Bryan Blundell, Sea Captain and later twice Mayor of Liverpool – welcomes the gathering for the official opening of The Blue Coat School.
Blue was the colour of Charity and Alms giving. Most of the pupils, boys and girls, were orphans of Seafarers. Its motto was and still is – “Non Sibi Sed Omnibus” (en: ”Not for Oneself, but for All”)
Nikki has just graduated from Liverpool University School of Architecture- which left the Bluecoat Buildings shortly after World War I, and in 1970 was based on Abercromby Square. She first met the Liverpool working class sculptor Arthur Dooley when she chatted with him after Yoko Ono’s first Show at the Bluecoat.
His considered critique was: “Crap! I bet she couldn’t weld a ton of steel a day in Cammell Laird Shipyard!”
They met again, when he and fellow Liverpool artist Brian Burgess held a protest demo outside the Bluecoat. They were protesting against local Merseyside artists being priced out of exhibitions at the Bluecoat by artists from London.
And to protest they were hanging sculptures, tapestries and paintings on the railings outside the Bluecoat.
This is Nikki’s story, Liverpool’s and Merseyside’s story.
A mysterious benefactor watches the progress of George Brown from orphaned son of a deckhand – through the Blue Coat Hospital School, to midshipman, Captain then Owner of a small Trade Fleet of Ships.
And his ultimate repayment of gratitude to the school that raised him out of beggary.
Maggie, a Parlour Maid, reads her brother Bertie’s latest letter home to his mother, telling her about the Blue Coat School’s summer treat for Pupils.
A Ship’s Cruise down the Mersey and on to Anglesey and back.

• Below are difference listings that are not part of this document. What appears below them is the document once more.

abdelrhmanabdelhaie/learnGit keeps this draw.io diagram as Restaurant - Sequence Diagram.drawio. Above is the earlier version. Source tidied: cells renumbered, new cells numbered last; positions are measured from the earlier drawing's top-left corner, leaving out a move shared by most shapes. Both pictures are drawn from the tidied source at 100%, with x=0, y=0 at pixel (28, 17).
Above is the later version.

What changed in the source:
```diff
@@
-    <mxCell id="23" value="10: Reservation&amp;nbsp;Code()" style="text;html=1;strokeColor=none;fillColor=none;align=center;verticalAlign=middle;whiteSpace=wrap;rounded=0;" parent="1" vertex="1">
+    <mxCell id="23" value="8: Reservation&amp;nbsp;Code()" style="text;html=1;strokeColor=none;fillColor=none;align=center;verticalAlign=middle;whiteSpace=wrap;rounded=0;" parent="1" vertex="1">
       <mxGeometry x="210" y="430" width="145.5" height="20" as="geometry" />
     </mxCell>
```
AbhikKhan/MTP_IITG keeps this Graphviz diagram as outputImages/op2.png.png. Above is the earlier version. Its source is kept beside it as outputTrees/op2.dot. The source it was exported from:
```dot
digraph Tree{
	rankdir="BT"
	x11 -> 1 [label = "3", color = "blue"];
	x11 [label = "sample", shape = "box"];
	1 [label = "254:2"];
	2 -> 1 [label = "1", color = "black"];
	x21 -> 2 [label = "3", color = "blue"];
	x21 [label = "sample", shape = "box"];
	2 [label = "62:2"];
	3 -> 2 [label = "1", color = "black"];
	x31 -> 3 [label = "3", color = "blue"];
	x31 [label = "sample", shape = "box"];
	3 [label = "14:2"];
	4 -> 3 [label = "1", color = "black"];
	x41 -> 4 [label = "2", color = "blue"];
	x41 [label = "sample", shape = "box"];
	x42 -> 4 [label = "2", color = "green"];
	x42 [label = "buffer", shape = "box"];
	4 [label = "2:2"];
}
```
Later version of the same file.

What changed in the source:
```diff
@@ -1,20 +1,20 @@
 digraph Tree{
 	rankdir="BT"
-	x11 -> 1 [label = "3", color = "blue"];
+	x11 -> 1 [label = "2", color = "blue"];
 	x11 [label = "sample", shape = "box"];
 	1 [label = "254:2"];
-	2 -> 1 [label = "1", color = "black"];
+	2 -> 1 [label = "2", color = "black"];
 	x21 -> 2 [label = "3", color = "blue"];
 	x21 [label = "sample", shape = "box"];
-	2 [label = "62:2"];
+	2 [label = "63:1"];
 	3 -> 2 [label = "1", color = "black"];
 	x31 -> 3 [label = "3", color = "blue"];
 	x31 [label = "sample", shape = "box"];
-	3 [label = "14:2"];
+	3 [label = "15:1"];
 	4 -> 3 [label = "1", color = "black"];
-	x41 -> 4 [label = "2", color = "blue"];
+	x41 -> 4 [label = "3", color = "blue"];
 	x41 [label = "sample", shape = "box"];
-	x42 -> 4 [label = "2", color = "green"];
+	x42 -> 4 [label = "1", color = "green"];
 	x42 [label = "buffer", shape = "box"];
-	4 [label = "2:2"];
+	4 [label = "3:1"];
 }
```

In 1909 she had already rescued the the Bluecoat from dilapidation and possible demolition and had established the Sandon Studios Society Centre for All the Arts, sharing it with the University School of Architecture at the peppercorn rent of £30 per annum, payable to the owner Lord Leverhulme.
1925 and the General Strike led to many Companies going bust. Lord Levehulme has died and his son is selling the Bluecoat building to pay the death duties on the inheritance.
In two weeks flat – she has raised £10,000 (£600,000 in todays terms), but she is still £17,000 short of the asking price. Hope springs eternal in the human breast. And hope is contagious.